Oxalis urbaniana and 0. callimarginata were both collected at Saron. The latter was regarded as a stouter species with more distinct bulb ridging, distinctly callussed leaflets, shorter petal claws and shorter teeth on the filaments. My own collections from there do not support two such closely related species and differ in detail from both of Salter’s circumscriptions.
Oxalis goniorrhiza is, therefore, regarded as a species characterised by a bulb with 4-6 acutely angled, vertical ridges, contained in a sub-entire membraneous outer tunic. It occurs in damp, marshy situations and is usually white-flowered. It is not yet certain if characters other than the bulb can be used to easily separate this species from 0. multicaulis Eckl.& Zey. and 0. recticaulis, which are very similar, if also in fact distinct from another. The synonymy of the elements merged here and in the preceding two species, emphasises a weakness trenchant in at least the history of South African systematic botany. This is the general failure to first determine what a species is, and then the develop a species concept which can properly accommodate the variability in and of the local flora.
Additional material examined (deposited at NBG):
3318 (Cape Town): Hercules Pillar (-DD), Bayer 2887.
3319 (Worcester): north of Saron (-AA), Bayer 2848; Kluitjieskraal (-AC), Bayer 1349; Wollesley (-AC). Bayer 2902; Romans River (-AC), Bayer 2903; Darling Bridge (CA), Bayer 2904; Worcester (-CB), Bayer 2907; Brandwacht (-CB), Bayer 689; east of DuToits Kloof (-CB), Bayer 871; north-west of Worcester (-CB), Bayer 843; Rooihoogte (CD), Bayer 678; Brandvlei (-CD), Bayer 860; Kwaggaskloof (-CD), Bayer 2887.

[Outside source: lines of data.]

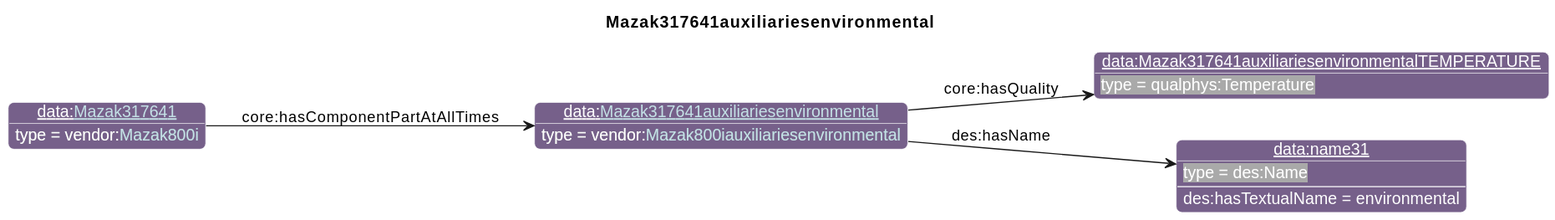
The PlantUML diagram diagrams/Mazak317641auxiliariesenvironmental.svg in iofoundry/example-syseng-mtconnect, before a commit. Source of this version:
```plantuml
@startuml
!include ../iof.iuml

<style>
object {
  HyperlinkColor #C4E1E6
}
</style>

left to right direction
skinparam linetype polyline
title Mazak317641auxiliariesenvironmental

!$default_direction = down

!$namespace_colors = { "bfo":"DFA702",
                      "iof":"1E90FF",
                      "ns":"Green",
                      "ns1":"76608A",
                      "core":"000000",
                      "ex":"Green",
                      "data":"76608A",
                      "vendor":"76608A",
                      "units":"8A2D3B",
                      "cmns-dsg":"3A0519",
                      "qp":"641B2E"
      }
individual(o0, data:[[./Mazak317641auxiliariesenvironmental.html Mazak317641auxiliariesenvironmental]], vendor:[[../Mazak.html#Mazak800iauxiliariesenvironmental Mazak800iauxiliariesenvironmental]])
individual(o1, data:Mazak317641auxiliariesenvironmentalTEMPERATURE, qualphys:Temperature)
individual(o2, data:name31, des:Name)
individual(o3, data:[[./Mazak317641.html Mazak317641]], vendor:[[../Mazak.html#Mazak800i Mazak800i]])
property(o0, "core:hasQuality", o1)
property(o0, "des:hasName", o2)
data(o2, "des:hasTextualName", "environmental")
property(o3, "core:hasComponentPartAtAllTimes", o0)
@enduml
```
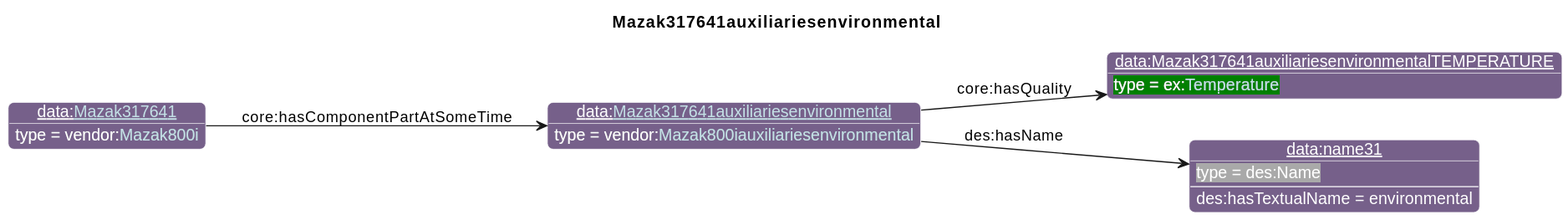
After the commit.

The edit, as a diff of the source:
```diff
@@ -26,11 +26,11 @@
                       "qp":"641B2E"
       }
 individual(o0, data:[[./Mazak317641auxiliariesenvironmental.html Mazak317641auxiliariesenvironmental]], vendor:[[../Mazak.html#Mazak800iauxiliariesenvironmental Mazak800iauxiliariesenvironmental]])
-individual(o1, data:Mazak317641auxiliariesenvironmentalTEMPERATURE, qualphys:Temperature)
+individual(o1, data:Mazak317641auxiliariesenvironmentalTEMPERATURE, ex:[[../Example.html#Temperature Temperature]])
 individual(o2, data:name31, des:Name)
 individual(o3, data:[[./Mazak317641.html Mazak317641]], vendor:[[../Mazak.html#Mazak800i Mazak800i]])
 property(o0, "core:hasQuality", o1)
 property(o0, "des:hasName", o2)
 data(o2, "des:hasTextualName", "environmental")
-property(o3, "core:hasComponentPartAtAllTimes", o0)
+property(o3, "core:hasComponentPartAtSomeTime", o0)
 @enduml
```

Oxalis pardalis Sond.
(=0. camelopardalis Salter).
(=0. capillacea E.Mey. ex Sond.).
(=0. confertifolia (0. Kunze) R. Knuth).

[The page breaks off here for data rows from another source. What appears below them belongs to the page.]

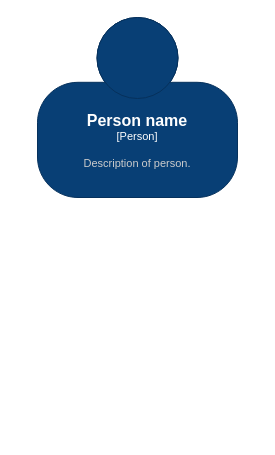
Above: Projeto_1_Padaria/Projeto1.drawio in MaluAbrami/ProgWeb (draw.io), before the change. Source tidied: cells renumbered, new cells numbered last; positions are measured from the earlier drawing's top-left corner, leaving out a move shared by most shapes. Both pictures are drawn from the tidied source at 100%, with x=0, y=0 at pixel (37, 17).
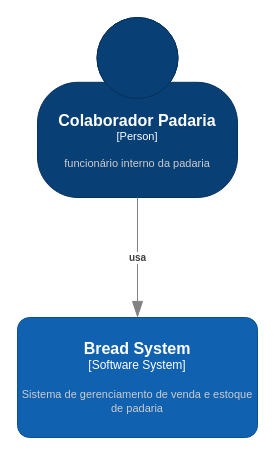
Above is the later version.

The edit, as a diff of the source:
```diff
@@
 <mxGraphModel>
   <root>
     <mxCell id="0" />
     <mxCell id="1" parent="0" />
-    <object id="2" label="&lt;font style=&quot;font-size: 16px&quot;&gt;&lt;b&gt;%c4Name%&lt;/b&gt;&lt;/font&gt;&lt;div&gt;[%c4Type%]&lt;/div&gt;&lt;br&gt;&lt;div&gt;&lt;font style=&quot;font-size: 11px&quot;&gt;&lt;font color=&quot;#cccccc&quot;&gt;%c4Description%&lt;/font&gt;&lt;/div&gt;" c4Description="Description of person." c4Name="Person name" c4Type="Person" placeholders="1">
+    <object id="2" label="&lt;font style=&quot;font-size: 16px&quot;&gt;&lt;b&gt;%c4Name%&lt;/b&gt;&lt;/font&gt;&lt;div&gt;[%c4Type%]&lt;/div&gt;&lt;br&gt;&lt;div&gt;&lt;font style=&quot;font-size: 11px&quot;&gt;&lt;font color=&quot;#cccccc&quot;&gt;%c4Description%&lt;/font&gt;&lt;/div&gt;" c4Description="funcionário interno da padaria" c4Name="Colaborador Padaria" c4Type="Person" placeholders="1">
       <mxCell style="html=1;fontSize=11;dashed=0;whiteSpace=wrap;fillColor=#083F75;strokeColor=#06315C;fontColor=#ffffff;shape=mxgraph.c4.person2;align=center;points=[[0.5,0,0],[1,0.5,0],[1,0.75,0],[0.75,1,0],[0.5,1,0],[0.25,1,0],[0,0.75,0],[0,0.5,0]];" parent="1" vertex="1">
         <mxGeometry width="200" height="180" as="geometry" />
       </mxCell>
     </object>
+    <object id="3" label="&lt;font style=&quot;font-size: 16px&quot;&gt;&lt;b&gt;%c4Name%&lt;/b&gt;&lt;/font&gt;&lt;div&gt;[%c4Type%]&lt;/div&gt;&lt;br&gt;&lt;div&gt;&lt;font style=&quot;font-size: 11px&quot;&gt;&lt;font color=&quot;#cccccc&quot;&gt;%c4Description%&lt;/font&gt;&lt;/div&gt;" c4Description="Sistema de gerenciamento de venda e estoque de padaria" c4Name="Bread System" c4Type="Software System" placeholders="1">
+      <mxCell style="rounded=1;whiteSpace=wrap;html=1;labelBackgroundColor=none;fillColor=#1061B0;fontColor=#ffffff;align=center;arcSize=10;strokeColor=#0D5091;points=[[0.25,0,0],[0.5,0,0],[0.75,0,0],[1,0.25,0],[1,0.5,0],[1,0.75,0],[0.75,1,0],[0.5,1,0],[0.25,1,0],[0,0.75,0],[0,0.5,0],[0,0.25,0]];" parent="1" vertex="1">
+        <mxGeometry x="-20" y="300" width="240" height="120" as="geometry" />
+      </mxCell>
+    </object>
+    <object id="4" label="&lt;div style=&quot;text-align: left&quot;&gt;&lt;div style=&quot;text-align: center&quot;&gt;&lt;b&gt;%c4Description%&lt;/b&gt;&lt;/div&gt;" c4Description="usa" placeholders="1">
+      <mxCell style="endArrow=blockThin;html=1;fontSize=10;fontColor=#404040;strokeWidth=1;endFill=1;strokeColor=#828282;elbow=vertical;endSize=14;startSize=14;jumpStyle=arc;jumpSize=16;rounded=0;edgeStyle=orthogonalEdgeStyle;exitX=0.5;exitY=1;exitDx=0;exitDy=0;exitPerimeter=0;" parent="1" edge="1" source="2" target="3">
+        <mxGeometry relative="1" as="geometry" />
+      </mxCell>
+    </object>
   </root>
 </mxGraphModel>
```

(=0. grammophylla Salter).
(=0. heildelbergensis Salter).
(=0. leptogramma Salter).
(=0. lineolata Salter).
(=0. massoniana Salter).
(=0. melanograpta Salter).
(=0. robinsonii Salter & Exell).
Oxalis livida Jacq.
(=0. dentata Jacq.).
(=0. lateriflora Jacq.).
(=0. phellandroides E. Mey. ex Meisn.).
Oxalis goniorrhiza Eckl.& Zey.
(=0. semiglauca Eckl.& Zey.).
(=0. urbaniana Schltr.).
(=0. callimarginata Weintr.).
I would like to thank P.V. Bruyns and E.G.H. Oliver for commenting on the manuscript.
Bayer, M.B. 1984. The Cape Flora and the Karoo. Veld & Flora 70:17.
Davis, P.H. and Heywood, V.H. 1967. Principles of Angiosperm Taxonomy. Oliver and Boyd. Edinburgh and London.
Ornduff, R. 1973. Oxalis dines, a new species from the western Cape. J.S.Afr.Bot. 39:20.
Rutherford, M. and Westfall, R.H. 1986. The biomes of South Africa. Memoirs of the Botanical Survey of South Africa no.54.
Salter, T.M. 1944. The genus Oxalis in South Africa. J.S.Afr.Bot. Suppl. Vol.1. National Botanic Gardens of South Africa, Kirstenbosch.